* [Exercise description] The required answer is the data below, restated word for word with images omitted.

* [Data extract]
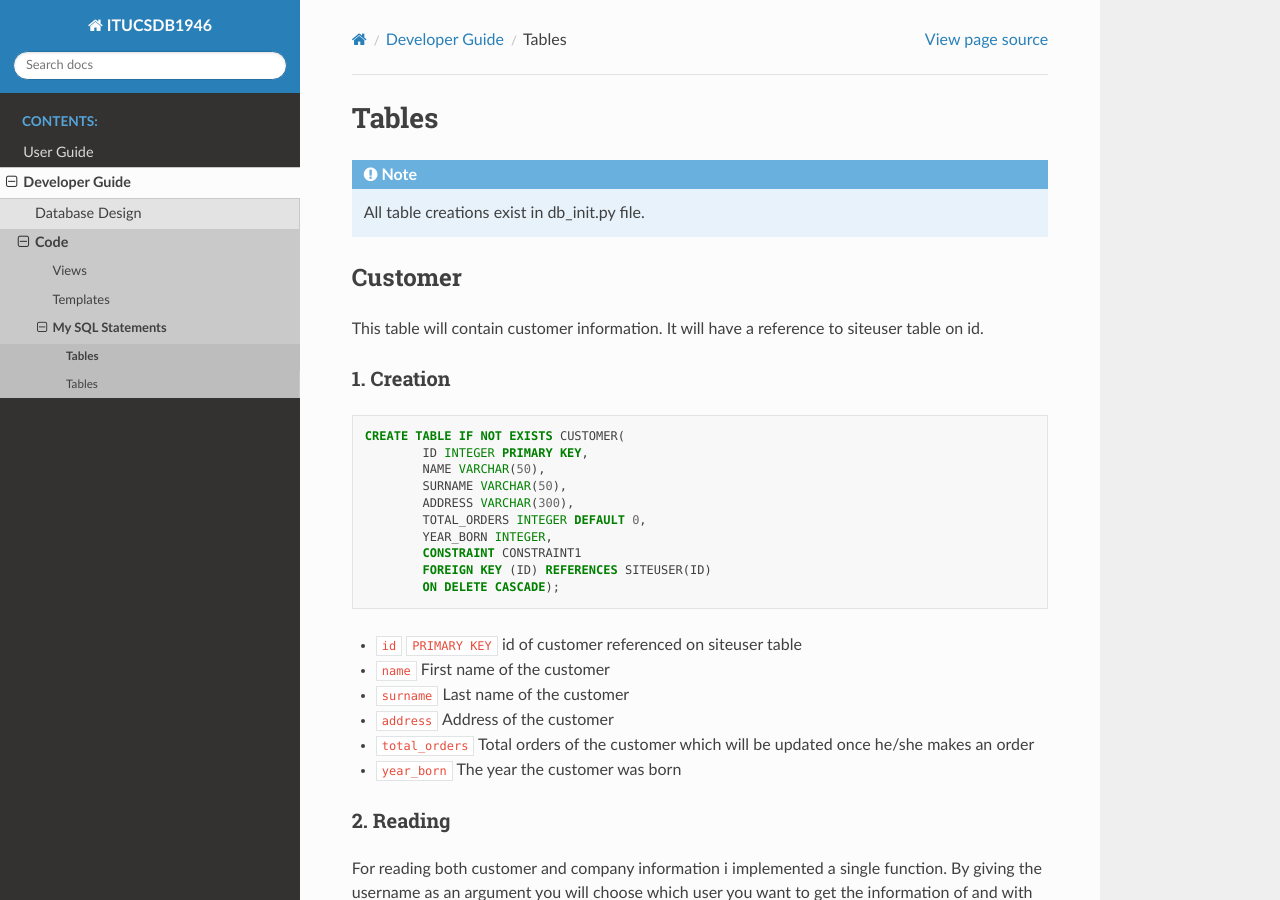
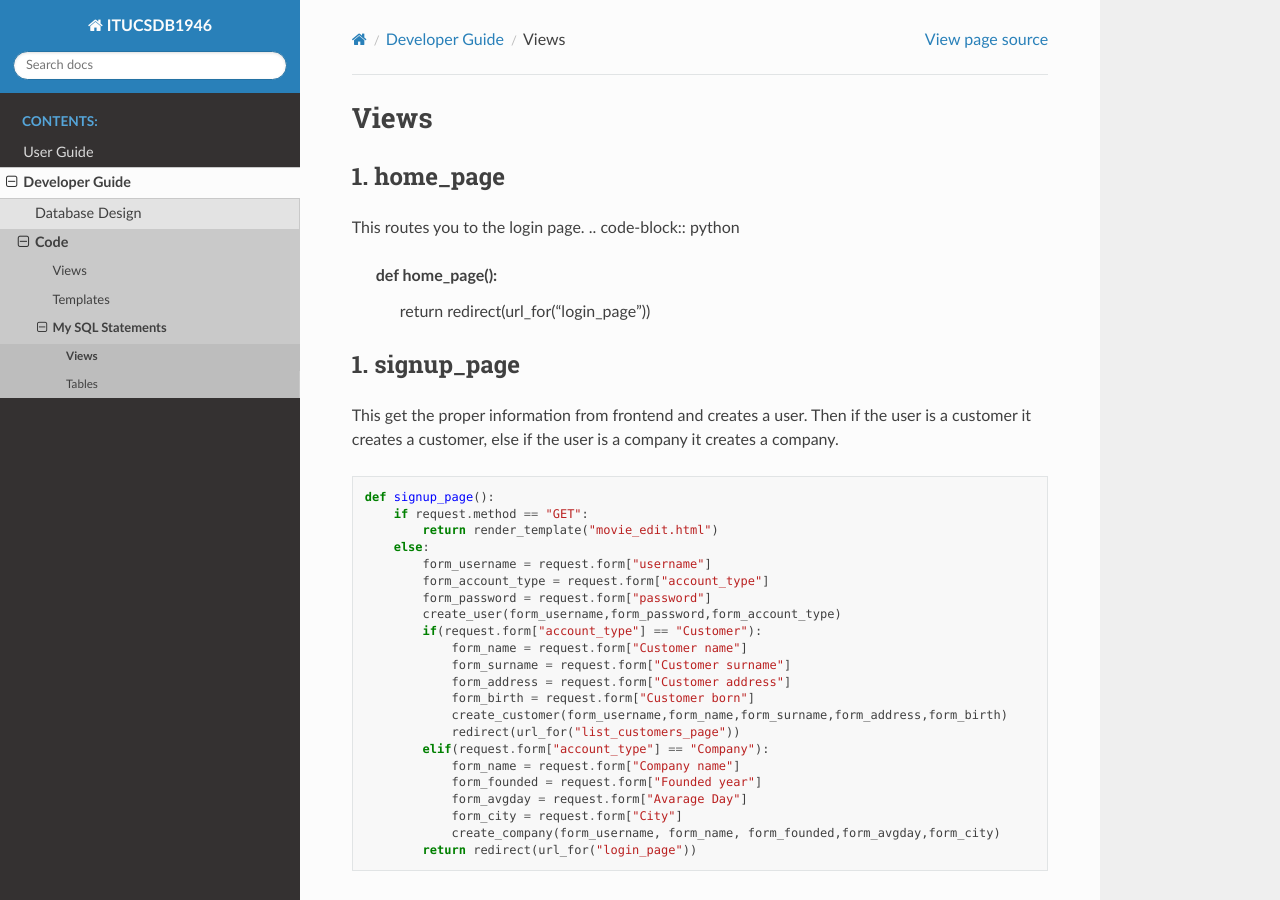
Before and after one commit to itucsdb1946/itucsdb1946, a Sphinx documentation site: the page built from docs/source/developer/member1.rst, in a window 1280 px wide and 900 px high. Built offline with Sphinx 7.4.7 and the Read the Docs theme 2.0.0, drawn with Linux system fonts in a browser that asks for light colours.

Commit message:
Update member1.rst

```diff
--- a/docs/source/developer/member1.rst
+++ b/docs/source/developer/member1.rst
@@ -1,12 +1,46 @@
-Tables
+Views
 ===================================
 
-.. note:: All table creations exist in db_init.py file.
+**************
+1. home_page
+**************
+
+This routes you to the login page.
+.. code-block:: python
+
+	def home_page():
+    		return redirect(url_for("login_page"))
 
 **************
-Customer
+1. signup_page
 **************
-This table will contain customer information. It will have a reference to siteuser table on id.
+
+This get the proper information from frontend and creates a user. Then if the user is a customer it creates a customer, else if the user is a company it creates a company.
+
+.. code-block:: python
+
+	def signup_page():
+	    if request.method == "GET":
+		return render_template("movie_edit.html")
+	    else:
+		form_username = request.form["username"]
+		form_account_type = request.form["account_type"]
+		form_password = request.form["password"]
+		create_user(form_username,form_password,form_account_type)
+		if(request.form["account_type"] == "Customer"):
+		    form_name = request.form["Customer name"]
+		    form_surname = request.form["Customer surname"]
+		    form_address = request.form["Customer address"]
+		    form_birth = request.form["Customer born"]
+		    create_customer(form_username,form_name,form_surname,form_address,form_birth)
+		    redirect(url_for("list_customers_page"))
+		elif(request.form["account_type"] == "Company"):
+		    form_name = request.form["Company name"]
+		    form_founded = request.form["Founded year"]
+		    form_avgday = request.form["Avarage Day"]
+		    form_city = request.form["City"]
+		    create_company(form_username, form_name, form_founded,form_avgday,form_city)
+		return redirect(url_for("login_page"))
 
 1. Creation
 ~~~~~~~~~~~~~~~~~~~~~~~~
```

* [Exercise solution]
Before and after one commit to itucsdb1946/itucsdb1946, a Sphinx documentation site: the page built from docs/source/developer/member1.rst, in a window 1280 px wide and 900 px high. Built offline with Sphinx 7.4.7 and the Read the Docs theme 2.0.0, drawn with Linux system fonts in a browser that asks for light colours.

Commit message:
Update member1.rst

```diff
--- a/docs/source/developer/member1.rst
+++ b/docs/source/developer/member1.rst
@@ -1,12 +1,46 @@
-Tables
+Views
 ===================================
 
-.. note:: All table creations exist in db_init.py file.
+**************
+1. home_page
+**************
+
+This routes you to the login page.
+.. code-block:: python
+
+	def home_page():
+    		return redirect(url_for("login_page"))
 
 **************
-Customer
+1. signup_page
 **************
-This table will contain customer information. It will have a reference to siteuser table on id.
+
+This get the proper information from frontend and creates a user. Then if the user is a customer it creates a customer, else if the user is a company it creates a company.
+
+.. code-block:: python
+
+	def signup_page():
+	    if request.method == "GET":
+		return render_template("movie_edit.html")
+	    else:
+		form_username = request.form["username"]
+		form_account_type = request.form["account_type"]
+		form_password = request.form["password"]
+		create_user(form_username,form_password,form_account_type)
+		if(request.form["account_type"] == "Customer"):
+		    form_name = request.form["Customer name"]
+		    form_surname = request.form["Customer surname"]
+		    form_address = request.form["Customer address"]
+		    form_birth = request.form["Customer born"]
+		    create_customer(form_username,form_name,form_surname,form_address,form_birth)
+		    redirect(url_for("list_customers_page"))
+		elif(request.form["account_type"] == "Company"):
+		    form_name = request.form["Company name"]
+		    form_founded = request.form["Founded year"]
+		    form_avgday = request.form["Avarage Day"]
+		    form_city = request.form["City"]
+		    create_company(form_username, form_name, form_founded,form_avgday,form_city)
+		return redirect(url_for("login_page"))
 
 1. Creation
 ~~~~~~~~~~~~~~~~~~~~~~~~
```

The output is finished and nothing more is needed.